NNTP-Posting-Date: Tue, 07 Jan 2003 04:17:47 EST
On Tue, 07 Jan 2003 01:41:56 GMT, jmuchow@SPAMMENOTcamlight.com (John
Muchow) Gave us:
>>>>>I didn't realize that the plating lowered the resistance that much for
>>>> Ohms per foot is ohms per foot. Silver is a better conductor than
>>>>copper. AC or DC. If you are trying to garner every little bit, how
>>>>could it be negligible?
>IMHO, the gains would be negligible if I had to pay significantly more
>money for a tiny fraction of a percent of reduced resistance.
38 cents a foot. A buck or two a foot... whoopie doo.
You just said that you fry motors and batteries all the time, let
alone "embattled bot" damage. This expense would seem muy poquito, by
comparison. Do a google search, if you didn't catch that one. :-]
Even at five dollars a foot (which it is not), you could show a
better connected system as the contacts would also be better. THAT
resistance IS important. I would bet a unit would run better with a
good set of silver plated feed lines over copper. Hell, find pure
silver, and gang up a cable yourself. WOW. All I know is that my
jumper cables worked better than my dad's, and it was due to gauge and
clamp attachment method.
It would also gain a bit of "prestige" as it were.
It would be like showing off your $200 video cable on your home
theater to someone, when theirs operates just as good from a ten
dollar cordset. It's all about image.
You could brag about having huge, silver plated feed lines, and the
next thing you know, they are all following suit. :-]
The resistive difference seems to be around 2% or a touch more.
Down at fully clamped voltage levels, I'd say that is significant.
My car started, using my jumpers, and dad's didn't different gauge
and poor connections. Silver is better at both connections, and
conductivity. For me, a no brainer.
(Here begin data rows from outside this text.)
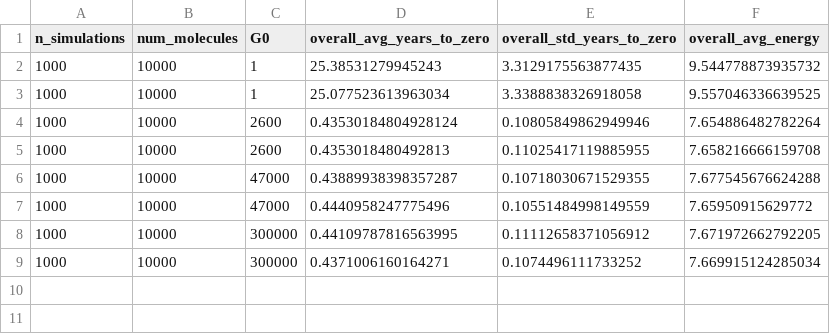
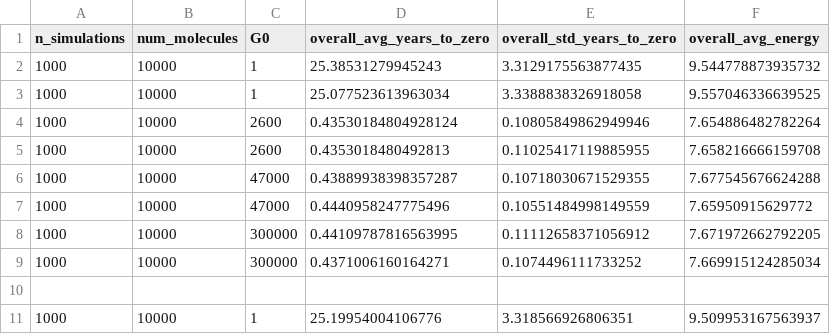
Before and after one commit to mustafa9812/Project-Cynap, a TSV file: runs/new_cyanopyrene+_results.tsv, drawn as a sheet; the diff names each change by its address in the sheet, - before the commit and + after, or states it on an @@ line.

```diff
--- a/runs/new_cyanopyrene+_results.tsv
+++ b/runs/new_cyanopyrene+_results.tsv
+row 10: (empty)
+row 11: 1000 | 10000 | 1 | 25.19954004106776 | 3.318566926806351 | 9.509953167563937
```
Also changed, not shown: runs/new_cyanonaphthalene+_results.tsv, 7 other files.
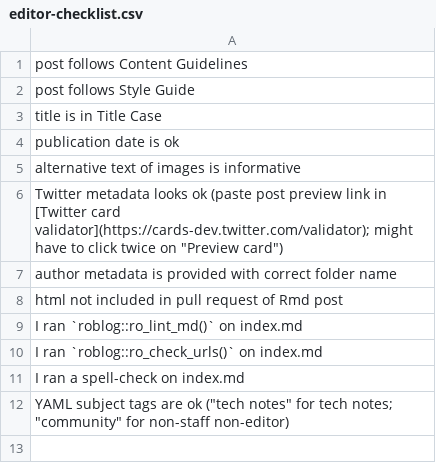
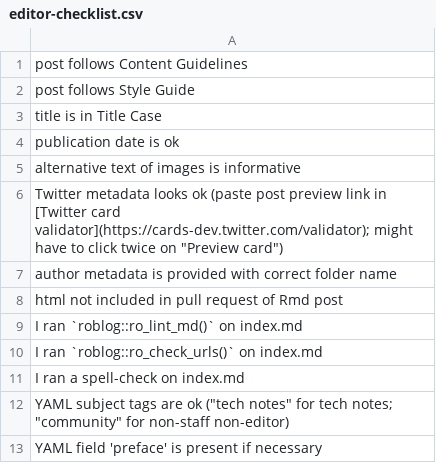
Before and after one commit to ropensci-org/blog-guidance, a CSV file: inst/checklists/editor-checklist.csv, drawn as a sheet.

```diff
--- a/inst/checklists/editor-checklist.csv
+++ b/inst/checklists/editor-checklist.csv
@@ -12 +12,2 @@ I ran a spell-check on index.md
 YAML subject tags are ok ("tech notes" for tech notes; "community" for non-staff non-editor)
+YAML field 'preface' is present if necessary
```
Also changed, not shown: 4 other files.
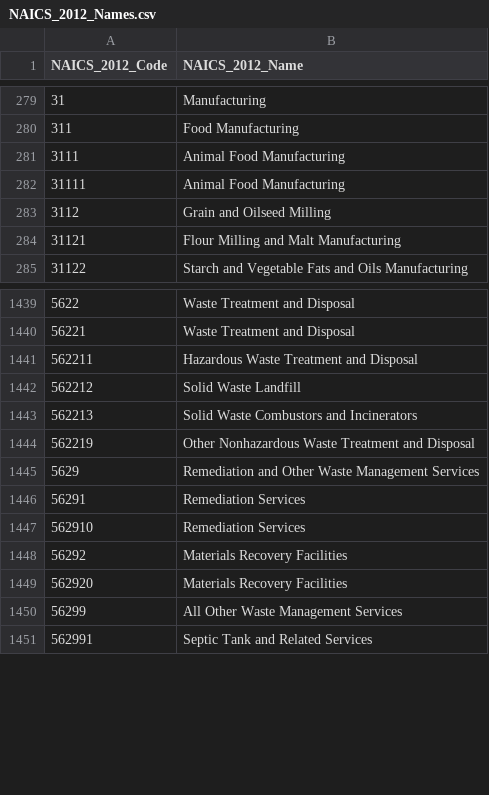
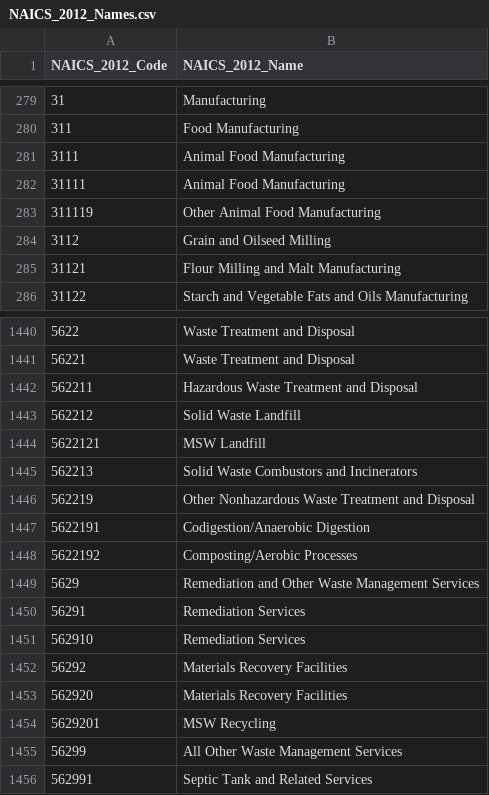
Before and after one commit to USEPA/flowsa, a CSV file: flowsa/data/NAICS_2012_Names.csv, drawn as a sheet; only a part is shown, gaps mark what is left out.

Commit message:
revert 'sector_2012_names' back to 'naics_2012_names'

```diff
--- a/flowsa/data/NAICS_2012_Names.csv
+++ b/flowsa/data/NAICS_2012_Names.csv
@@ -282,2 +282,3 @@ NAICS_2012_Code,NAICS_2012_Name
 31111,Animal Food Manufacturing
+311119,Other Animal Food Manufacturing
 3112,Grain and Oilseed Milling
@@ -1442,4 +1443,7 @@ NAICS_2012_Code,NAICS_2012_Name
 562212,Solid Waste Landfill
+5622121,MSW Landfill
 562213,Solid Waste Combustors and Incinerators
 562219,Other Nonhazardous Waste Treatment and Disposal
+5622191,Codigestion/Anaerobic Digestion
+5622192,Composting/Aerobic Processes
 5629,Remediation and Other Waste Management Services
@@ -1449,2 +1453,3 @@ NAICS_2012_Code,NAICS_2012_Name
 562920,Materials Recovery Facilities
+5629201,MSW Recycling
 56299,All Other Waste Management Services
```
Also changed, not shown: 2 other files.
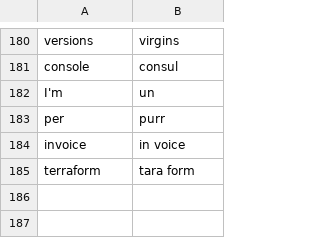
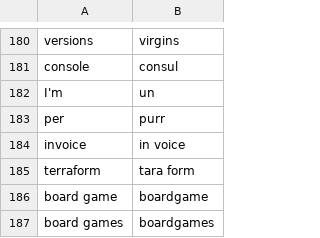
Before and after one commit to nwu124/talon, a CSV file: settings/words_to_replace.csv, drawn as a sheet; only a part is shown, gaps mark what is left out; the diff names each change by its address in the sheet, - before the commit and + after, or states it on an @@ line.

Commit message:
Update words_to_replace.csv

```diff
--- a/settings/words_to_replace.csv
+++ b/settings/words_to_replace.csv
+row 186: board game | boardgame
+row 187: board games | boardgames
```
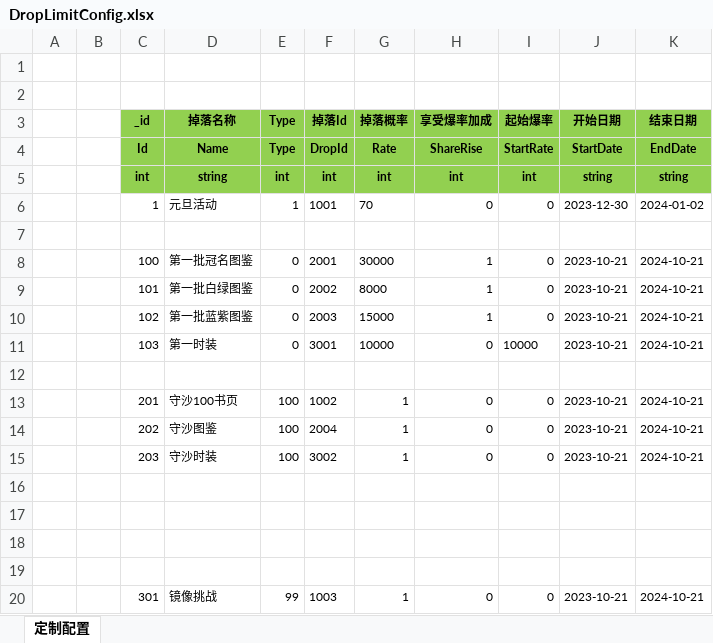
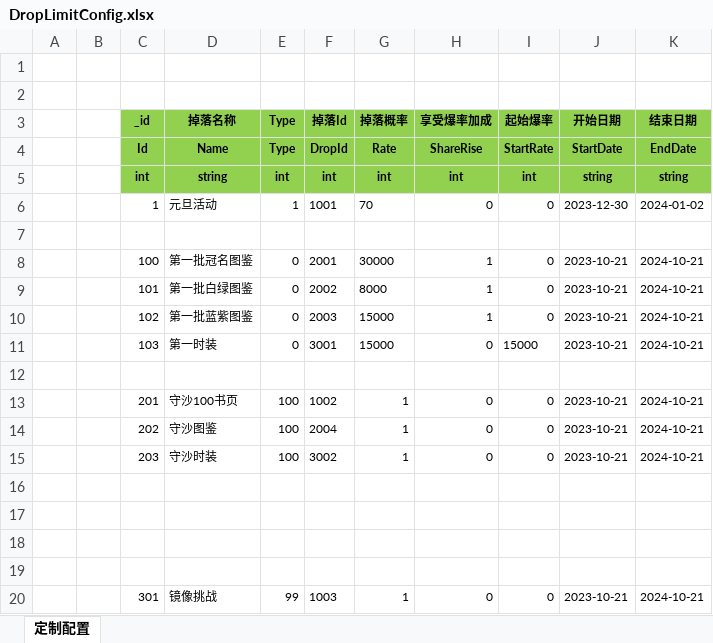
Before and after one commit to wokanjianyang/WrittenLegend, an Excel workbook: Excel/DropLimitConfig.xlsx, sheet 定制配置, drawn as a sheet; values as stored, in another font and other column widths than the file's, no borders; the diff names each change by its address in the sheet, - before the commit and + after, or states it on an @@ line.

```diff
--- a/Excel/DropLimitConfig.xlsx (sheet 定制配置)
+++ b/Excel/DropLimitConfig.xlsx (sheet 定制配置)
-G11 (掉落概率): 10000
+G11 (掉落概率): 15000
-I11 (起始爆率): 10000
+I11 (起始爆率): 15000
```
Also changed, not shown: Excel/CodeConfig.xlsx, 11 other files.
The price difference would be a
negligible impact, unless you constantly budget in for battery
failures, and motor thrashings. If she don't stall, she hauls balls.
If these batteries are so capable, would the delivery method be
important as well?
What was it we were talking about again? Tee hee hee.
Delivery problem to motor solved. If stalling continues, battery
capacity *must* be increased. That *is* the entire circuit.
Batteries, terminations, traverse line, terminations, motor winding.
Silver could only help. Guaranteed to be non-detrimental.
Among metal conductors, it is the best. The only other room
temperature compound that beats it is it's own product, silver
oxide... in pure form. Make some silver oxide bars.
By the way, if you do use any solid wire or bars, make sure to form
all bends very very slowly as such materials as copper "work harden",
then micro-fracture, causing weak spots in the wire or bar. If one
takes a bare wire of a big enough size to see well, and bends it
sharply, and fast, it will exhibit heat at the bend point, and its
lattice will fracture there, then harden. Returning a bend back
straight, further damages the wire structure. This is why a wire kink
during a winding operation or for making voltage rails cannot be
merely uncurled, and consider the wire viable. For bars, there is a
minimum bend radius, and bends should be performed very slowly, and
with a single motion to the stop point of the bend. Ideally formed to
its final point on the first shot. This is why failures at high
currents in large plating tanks and such nearly always occur at an
undulation or bend in a voltage rail bar. The are poorly conducting
"hot spots" in such points. Both due to shape (in high flows) and
structure micro-fracturing during the forming process. A fuse with
kinks in the fuse band area will blow at one of the kinks.
I do not know if silver has a "work hardening" type property to the
same degree as copper, but copper is quite dramatic.
Isn't there a relay (solid state perhaps) involved here as well?
Voltage drop? Contact count? Mercury switches?